- [Task input]
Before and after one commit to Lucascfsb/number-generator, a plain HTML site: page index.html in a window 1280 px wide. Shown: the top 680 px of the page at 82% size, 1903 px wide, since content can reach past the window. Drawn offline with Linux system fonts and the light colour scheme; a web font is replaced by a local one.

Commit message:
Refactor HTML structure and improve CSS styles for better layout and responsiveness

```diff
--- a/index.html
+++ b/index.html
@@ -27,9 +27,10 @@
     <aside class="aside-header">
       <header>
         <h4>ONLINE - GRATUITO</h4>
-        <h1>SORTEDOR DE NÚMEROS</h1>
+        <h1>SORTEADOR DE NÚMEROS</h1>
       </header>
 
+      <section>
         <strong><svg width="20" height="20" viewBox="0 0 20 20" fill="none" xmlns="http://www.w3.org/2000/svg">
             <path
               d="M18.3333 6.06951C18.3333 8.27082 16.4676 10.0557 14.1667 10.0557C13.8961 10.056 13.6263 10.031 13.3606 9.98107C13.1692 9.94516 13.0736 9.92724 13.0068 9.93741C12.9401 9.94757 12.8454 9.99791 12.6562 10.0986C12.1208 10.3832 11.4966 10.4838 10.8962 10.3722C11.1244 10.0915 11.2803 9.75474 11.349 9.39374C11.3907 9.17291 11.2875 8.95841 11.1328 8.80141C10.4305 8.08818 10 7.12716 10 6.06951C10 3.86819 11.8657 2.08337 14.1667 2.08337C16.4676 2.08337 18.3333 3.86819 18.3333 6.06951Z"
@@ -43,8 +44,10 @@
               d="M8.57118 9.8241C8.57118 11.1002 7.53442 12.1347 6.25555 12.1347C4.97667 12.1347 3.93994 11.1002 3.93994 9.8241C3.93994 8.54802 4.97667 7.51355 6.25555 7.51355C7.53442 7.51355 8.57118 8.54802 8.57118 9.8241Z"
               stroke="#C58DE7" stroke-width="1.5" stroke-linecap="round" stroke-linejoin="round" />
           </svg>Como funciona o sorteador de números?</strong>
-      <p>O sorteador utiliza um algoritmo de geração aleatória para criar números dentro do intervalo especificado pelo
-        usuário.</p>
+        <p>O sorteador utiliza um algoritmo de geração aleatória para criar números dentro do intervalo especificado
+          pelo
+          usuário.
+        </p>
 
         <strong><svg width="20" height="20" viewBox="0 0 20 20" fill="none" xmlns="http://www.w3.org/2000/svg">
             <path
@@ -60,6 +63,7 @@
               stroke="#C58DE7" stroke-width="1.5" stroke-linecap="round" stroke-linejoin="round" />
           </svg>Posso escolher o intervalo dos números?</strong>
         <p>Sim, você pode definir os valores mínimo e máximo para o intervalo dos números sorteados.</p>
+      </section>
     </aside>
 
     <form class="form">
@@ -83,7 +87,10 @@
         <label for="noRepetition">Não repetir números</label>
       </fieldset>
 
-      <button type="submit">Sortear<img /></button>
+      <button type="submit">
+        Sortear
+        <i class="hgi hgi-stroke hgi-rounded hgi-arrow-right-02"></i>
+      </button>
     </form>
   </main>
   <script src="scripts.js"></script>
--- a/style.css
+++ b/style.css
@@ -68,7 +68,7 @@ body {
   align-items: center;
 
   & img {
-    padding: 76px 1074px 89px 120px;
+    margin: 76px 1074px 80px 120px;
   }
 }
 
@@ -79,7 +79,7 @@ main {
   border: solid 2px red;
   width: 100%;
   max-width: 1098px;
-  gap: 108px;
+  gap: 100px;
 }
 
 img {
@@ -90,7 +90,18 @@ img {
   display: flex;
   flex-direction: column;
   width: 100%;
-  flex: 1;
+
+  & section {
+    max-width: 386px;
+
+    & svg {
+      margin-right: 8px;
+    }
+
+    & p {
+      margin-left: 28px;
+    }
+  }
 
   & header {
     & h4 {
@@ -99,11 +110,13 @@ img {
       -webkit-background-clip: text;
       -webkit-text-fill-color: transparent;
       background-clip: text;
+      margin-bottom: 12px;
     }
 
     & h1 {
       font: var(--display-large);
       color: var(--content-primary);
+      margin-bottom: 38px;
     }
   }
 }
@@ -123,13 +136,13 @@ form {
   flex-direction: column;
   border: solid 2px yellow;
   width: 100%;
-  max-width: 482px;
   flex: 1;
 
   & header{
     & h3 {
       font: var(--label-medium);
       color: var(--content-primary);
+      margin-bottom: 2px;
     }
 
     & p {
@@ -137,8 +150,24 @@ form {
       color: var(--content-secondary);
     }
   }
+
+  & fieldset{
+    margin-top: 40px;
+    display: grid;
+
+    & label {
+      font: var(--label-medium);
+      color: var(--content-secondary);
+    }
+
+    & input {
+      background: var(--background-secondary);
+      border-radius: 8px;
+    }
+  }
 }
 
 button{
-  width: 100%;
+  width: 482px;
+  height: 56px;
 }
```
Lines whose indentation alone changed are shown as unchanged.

- [The task] Say how many lines of the material hold the string "background". Nothing else should be written.

- [Solution to the exercise] 3